━━━━━ DATASET RECORDS ━━━━━

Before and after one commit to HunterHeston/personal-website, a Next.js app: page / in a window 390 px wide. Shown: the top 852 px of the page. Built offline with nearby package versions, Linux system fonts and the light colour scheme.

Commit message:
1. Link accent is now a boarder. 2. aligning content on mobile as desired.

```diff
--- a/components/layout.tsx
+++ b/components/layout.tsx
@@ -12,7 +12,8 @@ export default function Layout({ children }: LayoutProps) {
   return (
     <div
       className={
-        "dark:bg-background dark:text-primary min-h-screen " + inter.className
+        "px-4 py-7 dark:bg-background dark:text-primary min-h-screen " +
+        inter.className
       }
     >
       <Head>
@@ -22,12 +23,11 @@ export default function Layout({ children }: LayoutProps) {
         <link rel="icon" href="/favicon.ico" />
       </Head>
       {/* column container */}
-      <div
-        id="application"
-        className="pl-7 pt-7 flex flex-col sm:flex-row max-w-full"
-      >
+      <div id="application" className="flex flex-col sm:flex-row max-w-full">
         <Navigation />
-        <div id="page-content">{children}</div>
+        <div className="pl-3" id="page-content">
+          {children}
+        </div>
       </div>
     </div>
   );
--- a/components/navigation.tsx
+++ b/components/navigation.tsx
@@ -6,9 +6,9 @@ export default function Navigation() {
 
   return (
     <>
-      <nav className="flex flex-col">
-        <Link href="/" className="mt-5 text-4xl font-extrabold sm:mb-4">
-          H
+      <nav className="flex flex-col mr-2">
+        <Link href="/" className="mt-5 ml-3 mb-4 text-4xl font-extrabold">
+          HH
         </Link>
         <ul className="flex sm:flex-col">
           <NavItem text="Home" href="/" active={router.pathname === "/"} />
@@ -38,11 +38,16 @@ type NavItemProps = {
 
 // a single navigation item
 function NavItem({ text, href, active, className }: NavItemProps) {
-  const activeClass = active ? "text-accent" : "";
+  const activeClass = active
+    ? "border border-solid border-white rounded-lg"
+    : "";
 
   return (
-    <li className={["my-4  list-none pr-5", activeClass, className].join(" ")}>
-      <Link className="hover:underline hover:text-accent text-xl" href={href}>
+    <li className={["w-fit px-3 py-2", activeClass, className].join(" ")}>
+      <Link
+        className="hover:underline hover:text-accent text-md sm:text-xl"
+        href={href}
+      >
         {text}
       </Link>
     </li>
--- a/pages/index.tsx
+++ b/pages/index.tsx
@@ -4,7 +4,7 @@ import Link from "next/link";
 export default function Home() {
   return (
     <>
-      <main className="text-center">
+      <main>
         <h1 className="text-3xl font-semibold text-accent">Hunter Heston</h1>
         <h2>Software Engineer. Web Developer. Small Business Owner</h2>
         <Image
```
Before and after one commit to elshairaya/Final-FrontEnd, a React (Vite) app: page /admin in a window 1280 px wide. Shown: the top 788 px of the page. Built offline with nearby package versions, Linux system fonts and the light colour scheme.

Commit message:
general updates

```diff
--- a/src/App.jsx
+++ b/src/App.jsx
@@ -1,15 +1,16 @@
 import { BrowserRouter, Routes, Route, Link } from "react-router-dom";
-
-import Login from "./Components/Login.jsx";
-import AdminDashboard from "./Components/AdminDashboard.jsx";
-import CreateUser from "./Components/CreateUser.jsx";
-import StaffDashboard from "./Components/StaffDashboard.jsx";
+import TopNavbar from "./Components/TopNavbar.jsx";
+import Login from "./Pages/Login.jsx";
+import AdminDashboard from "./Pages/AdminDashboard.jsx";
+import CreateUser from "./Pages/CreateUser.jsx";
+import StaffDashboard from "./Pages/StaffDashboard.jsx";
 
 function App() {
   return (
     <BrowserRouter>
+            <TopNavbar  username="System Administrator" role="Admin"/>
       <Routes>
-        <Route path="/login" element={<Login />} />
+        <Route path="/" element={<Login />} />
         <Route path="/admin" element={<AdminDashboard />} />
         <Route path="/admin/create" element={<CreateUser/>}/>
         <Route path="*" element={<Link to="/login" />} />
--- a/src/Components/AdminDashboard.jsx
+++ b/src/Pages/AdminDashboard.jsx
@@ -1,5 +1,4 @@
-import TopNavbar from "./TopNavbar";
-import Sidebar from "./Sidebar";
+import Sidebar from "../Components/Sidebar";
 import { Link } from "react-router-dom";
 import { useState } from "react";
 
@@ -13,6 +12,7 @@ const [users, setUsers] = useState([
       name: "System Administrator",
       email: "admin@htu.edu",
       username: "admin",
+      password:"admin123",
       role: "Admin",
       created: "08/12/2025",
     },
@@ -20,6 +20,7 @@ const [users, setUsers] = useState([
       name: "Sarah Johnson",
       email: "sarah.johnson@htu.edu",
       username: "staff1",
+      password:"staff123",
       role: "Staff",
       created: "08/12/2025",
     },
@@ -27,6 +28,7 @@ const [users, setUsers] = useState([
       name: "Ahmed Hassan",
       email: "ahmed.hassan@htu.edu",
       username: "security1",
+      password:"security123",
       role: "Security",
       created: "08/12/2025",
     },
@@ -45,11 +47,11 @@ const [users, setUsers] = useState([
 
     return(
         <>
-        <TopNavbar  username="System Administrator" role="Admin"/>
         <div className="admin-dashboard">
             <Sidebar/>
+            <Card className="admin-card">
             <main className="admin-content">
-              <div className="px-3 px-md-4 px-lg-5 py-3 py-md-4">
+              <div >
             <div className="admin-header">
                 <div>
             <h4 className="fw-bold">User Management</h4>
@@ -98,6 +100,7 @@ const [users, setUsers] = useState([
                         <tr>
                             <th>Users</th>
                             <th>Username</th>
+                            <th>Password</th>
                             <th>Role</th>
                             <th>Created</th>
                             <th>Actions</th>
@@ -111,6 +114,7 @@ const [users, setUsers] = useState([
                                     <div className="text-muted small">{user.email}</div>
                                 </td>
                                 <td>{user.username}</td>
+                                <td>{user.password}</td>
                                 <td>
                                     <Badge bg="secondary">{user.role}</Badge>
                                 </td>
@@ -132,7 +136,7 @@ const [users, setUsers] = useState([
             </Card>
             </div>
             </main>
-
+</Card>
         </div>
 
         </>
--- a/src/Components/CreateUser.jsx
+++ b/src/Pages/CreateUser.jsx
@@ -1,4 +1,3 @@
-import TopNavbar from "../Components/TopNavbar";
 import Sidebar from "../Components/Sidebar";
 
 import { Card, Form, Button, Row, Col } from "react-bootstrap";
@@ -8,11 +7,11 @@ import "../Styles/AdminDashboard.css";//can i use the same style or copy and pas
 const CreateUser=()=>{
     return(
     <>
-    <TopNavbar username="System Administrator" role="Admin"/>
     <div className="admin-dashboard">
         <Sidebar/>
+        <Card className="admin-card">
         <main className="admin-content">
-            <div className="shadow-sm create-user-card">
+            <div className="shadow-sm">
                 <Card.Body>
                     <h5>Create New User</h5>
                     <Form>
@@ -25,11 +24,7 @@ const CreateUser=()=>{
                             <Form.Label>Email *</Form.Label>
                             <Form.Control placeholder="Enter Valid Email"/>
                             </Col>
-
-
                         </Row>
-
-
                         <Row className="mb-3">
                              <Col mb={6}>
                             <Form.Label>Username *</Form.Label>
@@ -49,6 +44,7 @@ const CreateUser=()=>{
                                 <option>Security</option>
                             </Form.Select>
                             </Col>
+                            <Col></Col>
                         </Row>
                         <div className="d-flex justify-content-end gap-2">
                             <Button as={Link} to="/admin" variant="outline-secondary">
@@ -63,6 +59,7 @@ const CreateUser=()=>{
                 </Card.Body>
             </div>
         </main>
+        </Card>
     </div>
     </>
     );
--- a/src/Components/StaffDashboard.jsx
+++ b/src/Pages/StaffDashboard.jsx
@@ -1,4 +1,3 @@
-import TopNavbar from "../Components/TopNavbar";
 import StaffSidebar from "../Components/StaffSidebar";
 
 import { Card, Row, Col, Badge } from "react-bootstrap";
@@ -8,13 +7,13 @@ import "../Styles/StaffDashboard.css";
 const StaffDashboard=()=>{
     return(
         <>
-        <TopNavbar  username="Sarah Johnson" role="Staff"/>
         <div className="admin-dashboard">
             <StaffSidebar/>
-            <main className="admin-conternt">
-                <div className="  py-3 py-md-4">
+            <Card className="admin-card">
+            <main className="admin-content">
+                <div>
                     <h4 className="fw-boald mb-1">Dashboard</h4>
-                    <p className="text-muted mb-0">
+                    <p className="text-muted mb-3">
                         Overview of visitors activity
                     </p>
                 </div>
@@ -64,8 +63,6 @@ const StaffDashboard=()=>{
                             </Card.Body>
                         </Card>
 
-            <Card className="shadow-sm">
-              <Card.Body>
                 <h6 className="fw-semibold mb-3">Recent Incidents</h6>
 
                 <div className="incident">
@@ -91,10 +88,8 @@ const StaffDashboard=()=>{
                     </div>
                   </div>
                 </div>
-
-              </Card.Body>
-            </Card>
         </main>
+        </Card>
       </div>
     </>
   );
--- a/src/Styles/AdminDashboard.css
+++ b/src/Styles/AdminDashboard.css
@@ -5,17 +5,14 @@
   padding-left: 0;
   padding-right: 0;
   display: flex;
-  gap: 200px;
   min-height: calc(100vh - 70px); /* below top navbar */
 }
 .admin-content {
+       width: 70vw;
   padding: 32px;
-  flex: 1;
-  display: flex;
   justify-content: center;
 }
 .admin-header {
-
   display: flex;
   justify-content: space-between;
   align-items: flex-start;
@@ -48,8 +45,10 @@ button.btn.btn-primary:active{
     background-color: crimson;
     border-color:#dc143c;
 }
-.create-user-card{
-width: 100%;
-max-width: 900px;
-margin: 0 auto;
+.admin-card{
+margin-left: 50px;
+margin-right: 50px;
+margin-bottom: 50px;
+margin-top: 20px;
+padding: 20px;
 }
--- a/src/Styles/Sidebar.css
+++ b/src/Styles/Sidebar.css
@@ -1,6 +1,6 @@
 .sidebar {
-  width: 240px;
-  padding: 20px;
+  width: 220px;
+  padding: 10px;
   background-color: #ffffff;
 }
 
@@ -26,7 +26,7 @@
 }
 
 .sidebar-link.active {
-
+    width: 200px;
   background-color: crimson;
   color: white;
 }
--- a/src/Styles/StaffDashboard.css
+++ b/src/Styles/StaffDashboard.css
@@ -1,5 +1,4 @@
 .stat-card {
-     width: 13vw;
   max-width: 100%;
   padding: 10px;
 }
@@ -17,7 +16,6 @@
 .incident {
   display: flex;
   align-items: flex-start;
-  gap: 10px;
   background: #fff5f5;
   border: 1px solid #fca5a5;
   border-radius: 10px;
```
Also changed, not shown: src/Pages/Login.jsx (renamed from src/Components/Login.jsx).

━━━━━

### BRIEF:
A complete answer reproduces every line of the records in which the word "background" occurs.

### ANSWER FOR THE TASK:
-        "dark:bg-background dark:text-primary min-h-screen " + inter.className
+        "px-4 py-7 dark:bg-background dark:text-primary min-h-screen " +
     background-color: crimson;
   background-color: #ffffff;
   background-color: crimson;
   background: #fff5f5;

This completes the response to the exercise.